## Your objective
Each line in the records that mentions the word "picture" needs to be listed.

(Before and after images)
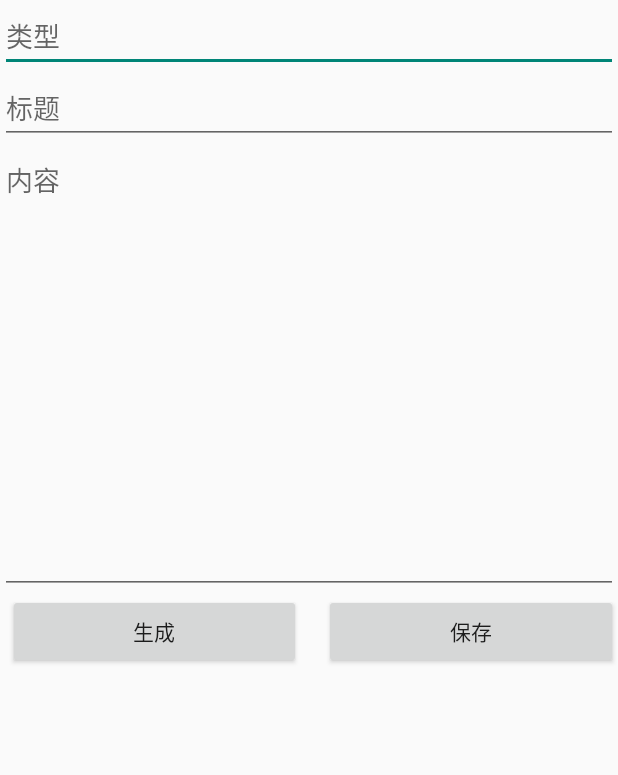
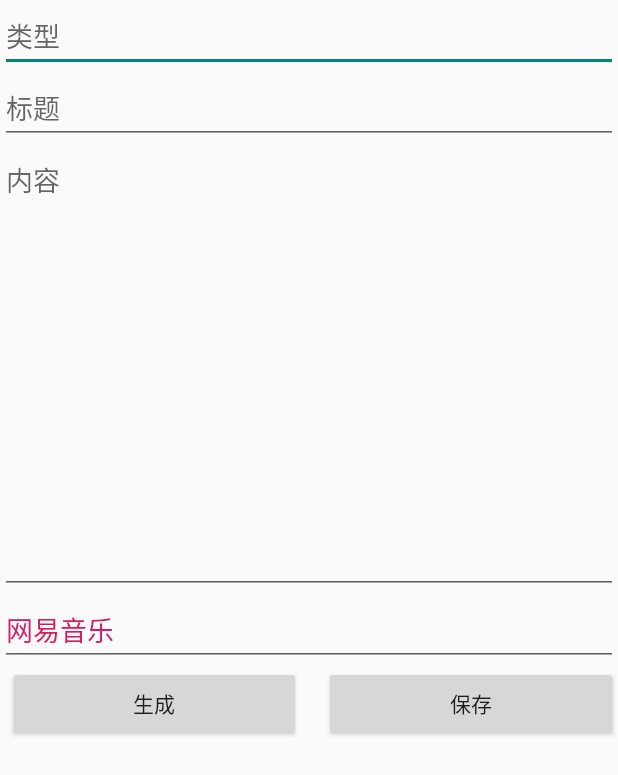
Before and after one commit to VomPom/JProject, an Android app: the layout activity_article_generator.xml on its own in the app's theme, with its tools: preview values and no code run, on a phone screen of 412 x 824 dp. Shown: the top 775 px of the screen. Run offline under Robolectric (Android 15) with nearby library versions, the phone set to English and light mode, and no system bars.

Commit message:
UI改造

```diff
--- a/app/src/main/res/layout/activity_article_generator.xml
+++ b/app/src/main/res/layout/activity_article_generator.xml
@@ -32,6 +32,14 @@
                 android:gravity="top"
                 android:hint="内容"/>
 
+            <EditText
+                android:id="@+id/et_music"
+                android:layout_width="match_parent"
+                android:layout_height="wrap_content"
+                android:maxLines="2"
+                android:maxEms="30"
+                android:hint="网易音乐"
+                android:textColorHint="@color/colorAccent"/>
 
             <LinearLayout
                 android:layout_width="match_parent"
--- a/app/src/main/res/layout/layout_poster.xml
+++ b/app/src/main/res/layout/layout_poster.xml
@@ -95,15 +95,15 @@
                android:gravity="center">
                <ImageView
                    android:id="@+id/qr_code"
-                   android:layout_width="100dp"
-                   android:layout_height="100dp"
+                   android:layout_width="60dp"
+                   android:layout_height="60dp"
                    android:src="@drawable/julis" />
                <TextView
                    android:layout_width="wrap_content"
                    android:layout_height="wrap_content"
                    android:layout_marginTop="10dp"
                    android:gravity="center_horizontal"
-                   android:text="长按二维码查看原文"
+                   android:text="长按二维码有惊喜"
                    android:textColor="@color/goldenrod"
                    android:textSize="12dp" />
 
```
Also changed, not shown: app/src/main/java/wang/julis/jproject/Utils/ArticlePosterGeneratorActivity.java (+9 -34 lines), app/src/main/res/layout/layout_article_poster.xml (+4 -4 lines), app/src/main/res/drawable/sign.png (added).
==
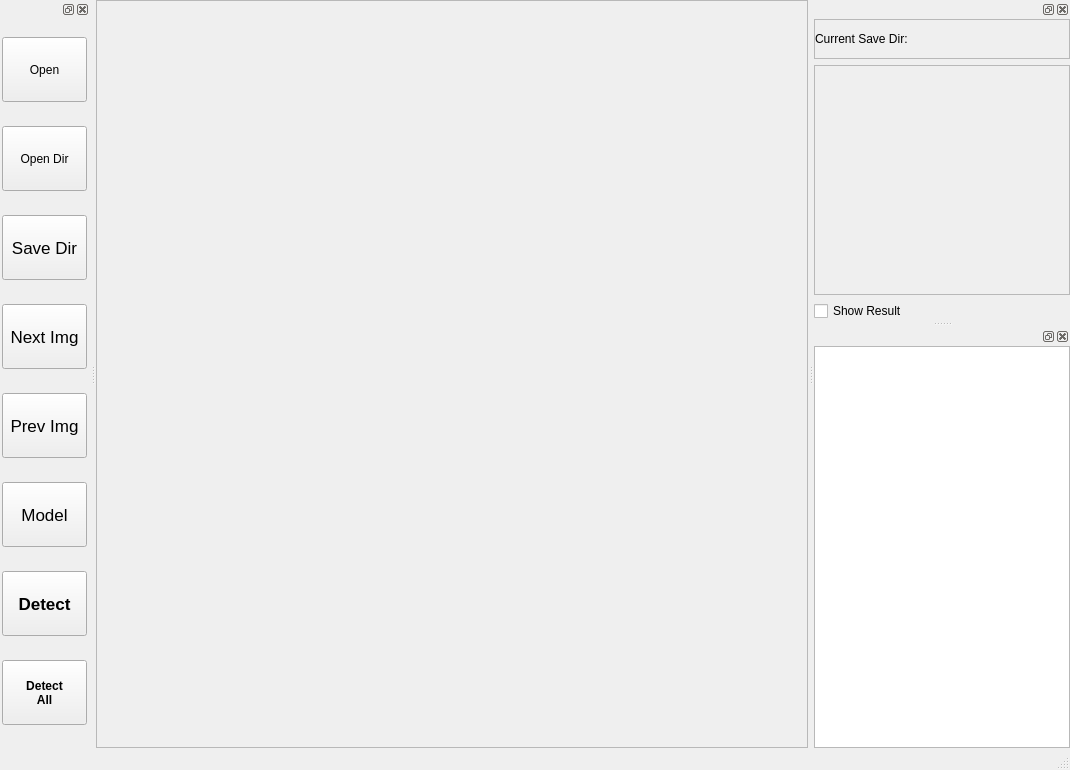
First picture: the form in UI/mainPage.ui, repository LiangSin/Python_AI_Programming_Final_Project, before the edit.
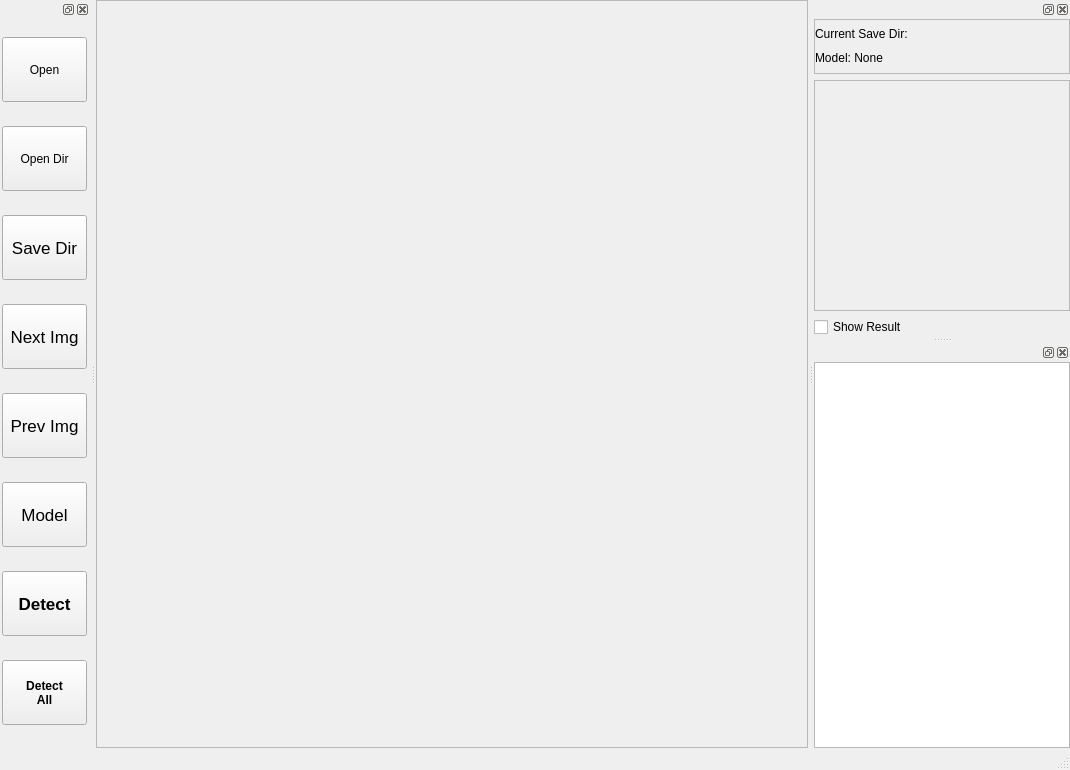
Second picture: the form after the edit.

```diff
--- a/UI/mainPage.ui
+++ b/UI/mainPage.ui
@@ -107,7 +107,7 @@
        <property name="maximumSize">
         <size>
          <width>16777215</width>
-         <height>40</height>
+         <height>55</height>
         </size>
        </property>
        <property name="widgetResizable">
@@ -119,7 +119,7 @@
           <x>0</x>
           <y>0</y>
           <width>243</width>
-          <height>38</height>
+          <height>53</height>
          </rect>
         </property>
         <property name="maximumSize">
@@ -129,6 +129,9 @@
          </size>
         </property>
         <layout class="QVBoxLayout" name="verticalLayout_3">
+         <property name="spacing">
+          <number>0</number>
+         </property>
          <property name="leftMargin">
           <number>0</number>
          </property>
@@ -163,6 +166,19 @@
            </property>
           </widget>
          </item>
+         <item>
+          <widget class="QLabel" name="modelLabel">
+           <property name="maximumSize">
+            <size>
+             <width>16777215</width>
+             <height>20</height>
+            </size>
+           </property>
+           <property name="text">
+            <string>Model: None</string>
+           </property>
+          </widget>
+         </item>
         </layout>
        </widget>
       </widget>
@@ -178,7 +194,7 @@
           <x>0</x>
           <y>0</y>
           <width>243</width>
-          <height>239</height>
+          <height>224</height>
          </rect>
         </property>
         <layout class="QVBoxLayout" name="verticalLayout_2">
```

## Solved exercise
First picture: the form in UI/mainPage.ui, repository LiangSin/Python_AI_Programming_Final_Project, before the edit.
Second picture: the form after the edit.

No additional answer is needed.